Jon Bernthal is brilliant as Frank Castle/The Punisher. From the first episode forward, there is a tragic menace about him in his portrayal of a man tortured by what he knows and who he is. Frank is a tragic character who is trying to find his place in a world that doesn’t want his skill set. Bernthal is able to channel that quiet rage in his performance. There are several scenes of him brooding over one thing or another, but those moments work in giving the character’s actions more thought. Unlike the heroes in the city that he’s come up against or heard about, Frank has no powers. His thinking through a situation is on par with his mortality and his training.
There are several references to the trauma that veterans face when they return from war and the series touches on those moments in scenes featuring one of Frank’s only friends Curtis (Jason R. Moore), who served with Frank and who runs a support group for returning vets. Their dynamic works well with Curtis giving Frank books designed to connect him to the world, but also allowing him the space and solitude he needs to deal with his trauma.
The events that bring Frank back into the world he shunned involve his former unit and their actions during the war, specifically war crimes they might have committed that were sanctioned by their superiors. Unbeknownst to Frank, there are other people interested in the actions of his former unit. Dinah Mandani (Amber Rose Revah) works for Homeland Security and she’s desperate to find out why an asset that she was close to in the field was betrayed and killed. Micro (Ebon Moss-Bachrach) has faked his own death in order to uncover the truth about government corruption and is trying to use Frank to get that information.
Intercut with the plotlines and violence, the one element that isn’t really developed is Frank’s family. Frank’s wife Maria (Kelli Barrett) seems a little too idealized in her scenes. The fact that these are Frank’s memories of her allows for some of the exaggeration, but it also takes away a sense that she was a real person with thoughts, emotions and a personality. This is only a minor issue in a show that works overall.

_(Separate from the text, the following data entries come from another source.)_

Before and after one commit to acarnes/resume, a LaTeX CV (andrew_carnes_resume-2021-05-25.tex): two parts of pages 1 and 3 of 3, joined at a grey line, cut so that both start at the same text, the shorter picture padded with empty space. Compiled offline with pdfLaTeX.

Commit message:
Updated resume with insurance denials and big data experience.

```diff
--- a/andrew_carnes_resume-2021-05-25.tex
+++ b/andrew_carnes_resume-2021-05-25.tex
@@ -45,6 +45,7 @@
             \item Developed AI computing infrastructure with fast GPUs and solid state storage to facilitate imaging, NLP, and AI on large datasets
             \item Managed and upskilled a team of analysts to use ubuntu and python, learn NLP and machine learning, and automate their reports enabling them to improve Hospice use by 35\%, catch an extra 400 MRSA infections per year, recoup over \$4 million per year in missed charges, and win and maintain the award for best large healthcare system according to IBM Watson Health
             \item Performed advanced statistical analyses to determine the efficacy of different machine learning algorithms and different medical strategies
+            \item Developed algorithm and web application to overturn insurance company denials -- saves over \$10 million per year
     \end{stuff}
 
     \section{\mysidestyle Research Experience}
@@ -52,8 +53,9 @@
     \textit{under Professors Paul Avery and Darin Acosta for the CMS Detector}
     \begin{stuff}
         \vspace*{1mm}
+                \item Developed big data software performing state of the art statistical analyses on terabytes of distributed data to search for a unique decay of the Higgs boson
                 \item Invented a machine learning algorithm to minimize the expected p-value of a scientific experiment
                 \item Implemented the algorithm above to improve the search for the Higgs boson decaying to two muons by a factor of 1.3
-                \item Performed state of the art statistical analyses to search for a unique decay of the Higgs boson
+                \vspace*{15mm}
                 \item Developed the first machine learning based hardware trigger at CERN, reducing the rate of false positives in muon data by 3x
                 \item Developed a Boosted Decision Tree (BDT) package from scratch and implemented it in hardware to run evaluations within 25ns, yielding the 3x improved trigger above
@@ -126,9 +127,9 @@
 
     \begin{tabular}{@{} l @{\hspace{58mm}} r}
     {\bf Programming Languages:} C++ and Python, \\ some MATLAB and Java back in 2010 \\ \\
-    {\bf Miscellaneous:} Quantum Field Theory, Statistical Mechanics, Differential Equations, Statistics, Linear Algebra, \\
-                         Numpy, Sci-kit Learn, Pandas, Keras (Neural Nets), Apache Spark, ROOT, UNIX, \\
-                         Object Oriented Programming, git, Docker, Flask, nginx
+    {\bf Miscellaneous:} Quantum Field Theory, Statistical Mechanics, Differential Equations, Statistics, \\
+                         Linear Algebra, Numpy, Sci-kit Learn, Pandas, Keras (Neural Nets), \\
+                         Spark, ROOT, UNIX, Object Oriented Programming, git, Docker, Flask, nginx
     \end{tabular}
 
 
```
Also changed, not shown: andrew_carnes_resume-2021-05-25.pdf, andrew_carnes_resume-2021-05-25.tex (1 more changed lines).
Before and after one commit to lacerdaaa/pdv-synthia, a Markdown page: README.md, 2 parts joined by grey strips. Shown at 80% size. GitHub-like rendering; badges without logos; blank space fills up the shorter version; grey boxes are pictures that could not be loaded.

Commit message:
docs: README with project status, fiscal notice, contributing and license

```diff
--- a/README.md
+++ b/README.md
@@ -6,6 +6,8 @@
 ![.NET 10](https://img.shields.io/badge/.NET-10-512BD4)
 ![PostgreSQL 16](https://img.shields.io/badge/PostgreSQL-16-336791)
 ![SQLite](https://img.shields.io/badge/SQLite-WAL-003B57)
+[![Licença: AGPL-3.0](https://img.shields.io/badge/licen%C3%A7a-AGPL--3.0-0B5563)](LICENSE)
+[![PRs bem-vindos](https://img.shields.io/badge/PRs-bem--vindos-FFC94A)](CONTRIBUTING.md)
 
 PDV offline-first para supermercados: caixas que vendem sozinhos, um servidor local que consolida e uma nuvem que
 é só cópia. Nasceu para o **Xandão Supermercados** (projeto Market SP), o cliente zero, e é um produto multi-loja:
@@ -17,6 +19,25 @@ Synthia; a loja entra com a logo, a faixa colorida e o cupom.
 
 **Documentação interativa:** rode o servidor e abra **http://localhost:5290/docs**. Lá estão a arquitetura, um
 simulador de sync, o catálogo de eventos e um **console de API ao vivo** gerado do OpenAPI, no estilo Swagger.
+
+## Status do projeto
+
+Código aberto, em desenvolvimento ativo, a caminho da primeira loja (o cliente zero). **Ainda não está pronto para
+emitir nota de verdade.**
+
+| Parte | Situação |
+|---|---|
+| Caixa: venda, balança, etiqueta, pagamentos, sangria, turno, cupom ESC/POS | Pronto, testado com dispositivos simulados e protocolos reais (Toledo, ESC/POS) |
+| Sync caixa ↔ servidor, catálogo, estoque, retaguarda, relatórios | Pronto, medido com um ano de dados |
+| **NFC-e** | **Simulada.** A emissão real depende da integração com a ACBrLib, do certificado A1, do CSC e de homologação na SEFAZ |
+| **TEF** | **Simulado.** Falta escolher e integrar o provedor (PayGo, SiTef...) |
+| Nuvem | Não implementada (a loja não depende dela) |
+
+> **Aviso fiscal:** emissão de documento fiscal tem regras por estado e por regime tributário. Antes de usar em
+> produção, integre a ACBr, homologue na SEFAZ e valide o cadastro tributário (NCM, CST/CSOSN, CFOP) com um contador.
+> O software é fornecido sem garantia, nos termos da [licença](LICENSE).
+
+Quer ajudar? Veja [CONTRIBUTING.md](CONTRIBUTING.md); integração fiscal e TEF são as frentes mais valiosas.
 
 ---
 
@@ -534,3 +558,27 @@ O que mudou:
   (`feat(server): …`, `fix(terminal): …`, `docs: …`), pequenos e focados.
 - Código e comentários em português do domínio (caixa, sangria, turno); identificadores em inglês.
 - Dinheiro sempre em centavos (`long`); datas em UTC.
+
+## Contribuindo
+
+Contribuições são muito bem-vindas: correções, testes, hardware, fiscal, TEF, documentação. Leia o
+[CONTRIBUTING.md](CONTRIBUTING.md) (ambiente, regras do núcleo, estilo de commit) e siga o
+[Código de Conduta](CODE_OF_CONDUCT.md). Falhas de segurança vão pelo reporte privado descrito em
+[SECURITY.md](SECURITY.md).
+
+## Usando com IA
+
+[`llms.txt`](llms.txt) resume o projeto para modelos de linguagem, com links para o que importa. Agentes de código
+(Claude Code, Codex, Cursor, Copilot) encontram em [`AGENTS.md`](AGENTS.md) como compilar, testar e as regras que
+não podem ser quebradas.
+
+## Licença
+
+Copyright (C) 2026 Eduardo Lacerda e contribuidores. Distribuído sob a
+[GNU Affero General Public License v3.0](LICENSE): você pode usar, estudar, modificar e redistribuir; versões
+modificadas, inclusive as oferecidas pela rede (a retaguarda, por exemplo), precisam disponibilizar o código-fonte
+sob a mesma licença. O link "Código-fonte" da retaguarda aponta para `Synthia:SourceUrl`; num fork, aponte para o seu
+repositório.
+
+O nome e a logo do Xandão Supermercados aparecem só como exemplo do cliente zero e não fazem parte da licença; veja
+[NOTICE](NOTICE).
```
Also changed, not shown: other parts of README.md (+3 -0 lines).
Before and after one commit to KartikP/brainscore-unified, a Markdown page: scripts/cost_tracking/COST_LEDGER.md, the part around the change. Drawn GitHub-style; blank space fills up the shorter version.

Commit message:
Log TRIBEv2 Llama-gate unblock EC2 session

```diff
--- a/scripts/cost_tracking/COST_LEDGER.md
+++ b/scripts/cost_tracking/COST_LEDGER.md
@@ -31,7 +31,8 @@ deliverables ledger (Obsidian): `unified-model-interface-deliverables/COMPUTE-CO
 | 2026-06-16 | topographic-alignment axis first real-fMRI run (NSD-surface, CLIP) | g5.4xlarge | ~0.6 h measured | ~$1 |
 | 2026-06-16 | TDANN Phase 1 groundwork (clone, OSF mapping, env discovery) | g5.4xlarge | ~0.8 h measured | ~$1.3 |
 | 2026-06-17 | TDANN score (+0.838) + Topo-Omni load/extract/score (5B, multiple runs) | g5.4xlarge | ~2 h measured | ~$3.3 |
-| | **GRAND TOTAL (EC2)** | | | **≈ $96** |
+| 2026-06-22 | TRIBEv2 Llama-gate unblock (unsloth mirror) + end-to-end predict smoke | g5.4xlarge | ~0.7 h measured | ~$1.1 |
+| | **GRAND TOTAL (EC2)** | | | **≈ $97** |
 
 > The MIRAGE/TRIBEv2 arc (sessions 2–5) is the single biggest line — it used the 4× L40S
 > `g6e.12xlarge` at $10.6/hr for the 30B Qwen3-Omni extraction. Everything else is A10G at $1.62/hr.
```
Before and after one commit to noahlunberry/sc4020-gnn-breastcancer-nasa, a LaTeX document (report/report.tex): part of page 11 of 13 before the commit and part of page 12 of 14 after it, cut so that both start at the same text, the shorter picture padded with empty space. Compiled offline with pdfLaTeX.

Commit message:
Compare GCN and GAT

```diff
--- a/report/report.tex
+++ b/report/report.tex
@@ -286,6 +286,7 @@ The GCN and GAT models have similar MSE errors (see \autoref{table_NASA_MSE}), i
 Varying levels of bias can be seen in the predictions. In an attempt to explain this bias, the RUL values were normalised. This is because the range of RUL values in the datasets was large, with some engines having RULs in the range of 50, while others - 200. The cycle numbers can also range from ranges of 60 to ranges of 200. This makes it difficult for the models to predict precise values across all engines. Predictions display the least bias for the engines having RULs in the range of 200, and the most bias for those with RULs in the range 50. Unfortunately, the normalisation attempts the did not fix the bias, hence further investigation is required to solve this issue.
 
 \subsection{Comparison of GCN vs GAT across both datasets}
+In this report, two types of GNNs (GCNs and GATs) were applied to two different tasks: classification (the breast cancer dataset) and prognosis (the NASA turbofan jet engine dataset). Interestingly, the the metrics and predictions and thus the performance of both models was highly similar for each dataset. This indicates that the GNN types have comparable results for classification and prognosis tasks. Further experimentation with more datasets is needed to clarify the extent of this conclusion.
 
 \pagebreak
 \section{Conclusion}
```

The Punisher is an incredibly violent series. It cannot be understated that the violence that is enacted is visceral and designed to serve the story without glorifying it and it works on many levels. Frank’s reluctance and ultimate embrace of what he’s uniquely skilled at is both tragic and satisfying as well. You want to know that The Punisher is capable of mercilessly destroying his enemies, but this show also lets you feel for Frank Castle in those moments as well. It’s a very thin line that the series walks between not shying away from violence and not glorifying it either and it works. The Punisher is a worthy addition to the Netflix/Marvel shows and worth watching.